### Extracted information
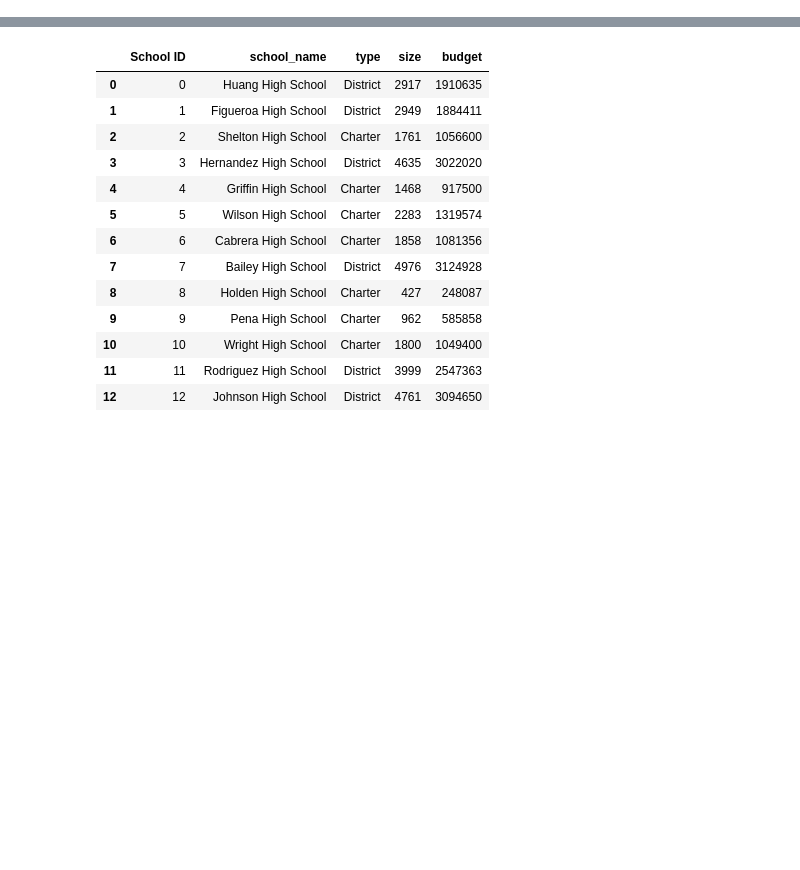
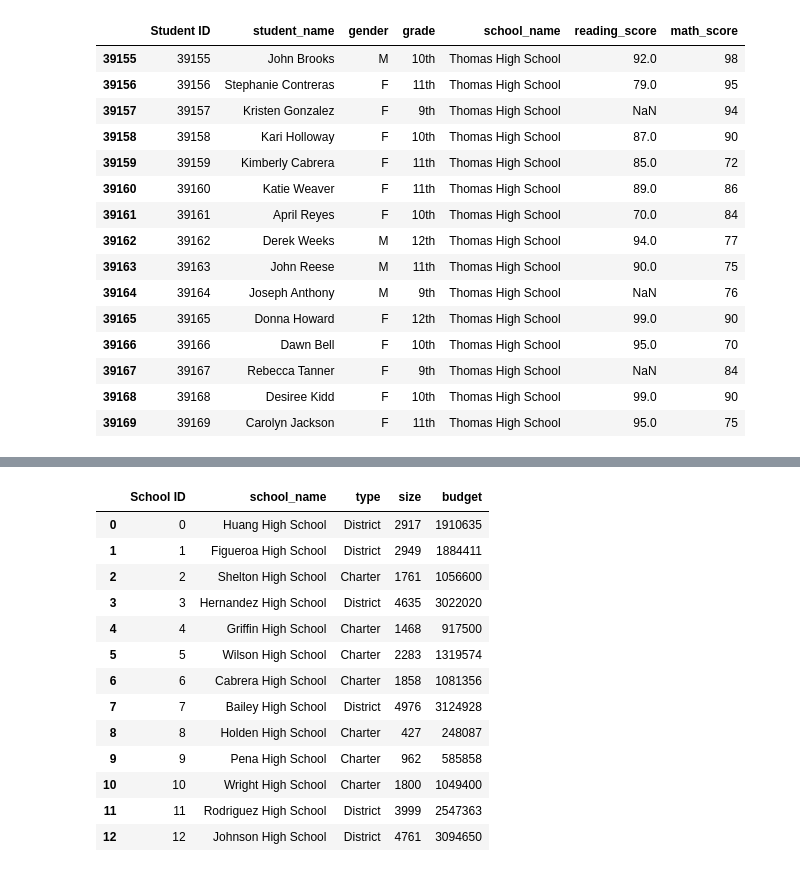
Before and after one commit to lmacera/School_District_Analysis, a Jupyter notebook: PyCitySchools_Challenge_testing.ipynb, the cells around one changed output, grey strips where cells are left out. Cells and saved outputs as stored; diff of their text form; code cells hidden in the pictures; blank space fills up the shorter version.

```diff
--- a/PyCitySchools.ipynb
+++ b/PyCitySchools_Challenge_testing.ipynb
@@ -0,0 +1,22 @@
+# %%
+# Dependencies and Setup
+import pandas as pd
+
+# File to Load (Remember to change the path if needed.)
+school_data_to_load = "Resources/schools_complete.csv"
+student_data_to_load = "Resources/students_complete.csv"
+
+# Read the School Data and Student Data and store into a Pandas DataFrame
+school_data_df = pd.read_csv(school_data_to_load)
+student_data_df = pd.read_csv(student_data_to_load)
+
+# Cleaning Student Names and Replacing Substrings in a Python String
+# Add each prefix and suffix to remove to a list.
+prefixes_suffixes = ["Dr. ", "Mr. ","Ms. ", "Mrs. ", "Miss ", " MD", " DDS", " DVM", " PhD"]
+
+# Iterate through the words in the "prefixes_suffixes" list and replace them with an empty space, "".
+for word in prefixes_suffixes:
+    student_data_df["student_name"] = student_data_df["student_name"].str.replace(word,"")
+
+# Check names.
+student_data_df.head(10)
@@ -0,0 +44,21 @@
+# %%
+# Step 2. Use the loc method on the student_data_df to select all the reading scores from the 9th grade at Thomas High School and replace them with NaN.
+student_data_df.loc[(student_data_df["school_name"] == "Thomas High School") & (student_data_df["grade"] == "9th"),"reading_score" ] = np.nan
+student_data_df.tail(15)
+# %% [output]
+|  | Student ID | student_name | gender | grade | school_name | reading_score | math_score |
+| 39155 | 39155 | John Brooks | M | 10th | Thomas High School | 92.0 | 98 |
+| 39156 | 39156 | Stephanie Contreras | F | 11th | Thomas High School | 79.0 | 95 |
+| 39157 | 39157 | Kristen Gonzalez | F | 9th | Thomas High School | NaN | 94 |
+| 39158 | 39158 | Kari Holloway | F | 10th | Thomas High School | 87.0 | 90 |
+| 39159 | 39159 | Kimberly Cabrera | F | 11th | Thomas High School | 85.0 | 72 |
+| 39160 | 39160 | Katie Weaver | F | 11th | Thomas High School | 89.0 | 86 |
+| 39161 | 39161 | April Reyes | F | 10th | Thomas High School | 70.0 | 84 |
+| 39162 | 39162 | Derek Weeks | M | 12th | Thomas High School | 94.0 | 77 |
+| 39163 | 39163 | John Reese | M | 11th | Thomas High School | 90.0 | 75 |
+| 39164 | 39164 | Joseph Anthony | M | 9th | Thomas High School | NaN | 76 |
+| 39165 | 39165 | Donna Howard | F | 12th | Thomas High School | 99.0 | 90 |
+| 39166 | 39166 | Dawn Bell | F | 10th | Thomas High School | 95.0 | 70 |
+| 39167 | 39167 | Rebecca Tanner | F | 9th | Thomas High School | NaN | 84 |
+| 39168 | 39168 | Desiree Kidd | F | 10th | Thomas High School | 99.0 | 90 |
+| 39169 | 39169 | Carolyn Jackson | F | 11th | Thomas High School | 95.0 | 75 |
```
Also changed, not shown: parts of 54 cells of this notebook, 2 other files.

### What to do
In your copy of the listing above, reproduce each line exactly and omit all pictures.

### Solution for this task
Before and after one commit to lmacera/School_District_Analysis, a Jupyter notebook: PyCitySchools_Challenge_testing.ipynb, the cells around one changed output, grey strips where cells are left out. Cells and saved outputs as stored; diff of their text form; code cells hidden in the pictures; blank space fills up the shorter version.

```diff
--- a/PyCitySchools.ipynb
+++ b/PyCitySchools_Challenge_testing.ipynb
@@ -0,0 +1,22 @@
+# %%
+# Dependencies and Setup
+import pandas as pd
+
+# File to Load (Remember to change the path if needed.)
+school_data_to_load = "Resources/schools_complete.csv"
+student_data_to_load = "Resources/students_complete.csv"
+
+# Read the School Data and Student Data and store into a Pandas DataFrame
+school_data_df = pd.read_csv(school_data_to_load)
+student_data_df = pd.read_csv(student_data_to_load)
+
+# Cleaning Student Names and Replacing Substrings in a Python String
+# Add each prefix and suffix to remove to a list.
+prefixes_suffixes = ["Dr. ", "Mr. ","Ms. ", "Mrs. ", "Miss ", " MD", " DDS", " DVM", " PhD"]
+
+# Iterate through the words in the "prefixes_suffixes" list and replace them with an empty space, "".
+for word in prefixes_suffixes:
+    student_data_df["student_name"] = student_data_df["student_name"].str.replace(word,"")
+
+# Check names.
+student_data_df.head(10)
@@ -0,0 +44,21 @@
+# %%
+# Step 2. Use the loc method on the student_data_df to select all the reading scores from the 9th grade at Thomas High School and replace them with NaN.
+student_data_df.loc[(student_data_df["school_name"] == "Thomas High School") & (student_data_df["grade"] == "9th"),"reading_score" ] = np.nan
+student_data_df.tail(15)
+# %% [output]
+|  | Student ID | student_name | gender | grade | school_name | reading_score | math_score |
+| 39155 | 39155 | John Brooks | M | 10th | Thomas High School | 92.0 | 98 |
+| 39156 | 39156 | Stephanie Contreras | F | 11th | Thomas High School | 79.0 | 95 |
+| 39157 | 39157 | Kristen Gonzalez | F | 9th | Thomas High School | NaN | 94 |
+| 39158 | 39158 | Kari Holloway | F | 10th | Thomas High School | 87.0 | 90 |
+| 39159 | 39159 | Kimberly Cabrera | F | 11th | Thomas High School | 85.0 | 72 |
+| 39160 | 39160 | Katie Weaver | F | 11th | Thomas High School | 89.0 | 86 |
+| 39161 | 39161 | April Reyes | F | 10th | Thomas High School | 70.0 | 84 |
+| 39162 | 39162 | Derek Weeks | M | 12th | Thomas High School | 94.0 | 77 |
+| 39163 | 39163 | John Reese | M | 11th | Thomas High School | 90.0 | 75 |
+| 39164 | 39164 | Joseph Anthony | M | 9th | Thomas High School | NaN | 76 |
+| 39165 | 39165 | Donna Howard | F | 12th | Thomas High School | 99.0 | 90 |
+| 39166 | 39166 | Dawn Bell | F | 10th | Thomas High School | 95.0 | 70 |
+| 39167 | 39167 | Rebecca Tanner | F | 9th | Thomas High School | NaN | 84 |
+| 39168 | 39168 | Desiree Kidd | F | 10th | Thomas High School | 99.0 | 90 |
+| 39169 | 39169 | Carolyn Jackson | F | 11th | Thomas High School | 95.0 | 75 |
```
Also changed, not shown: parts of 54 cells of this notebook, 2 other files.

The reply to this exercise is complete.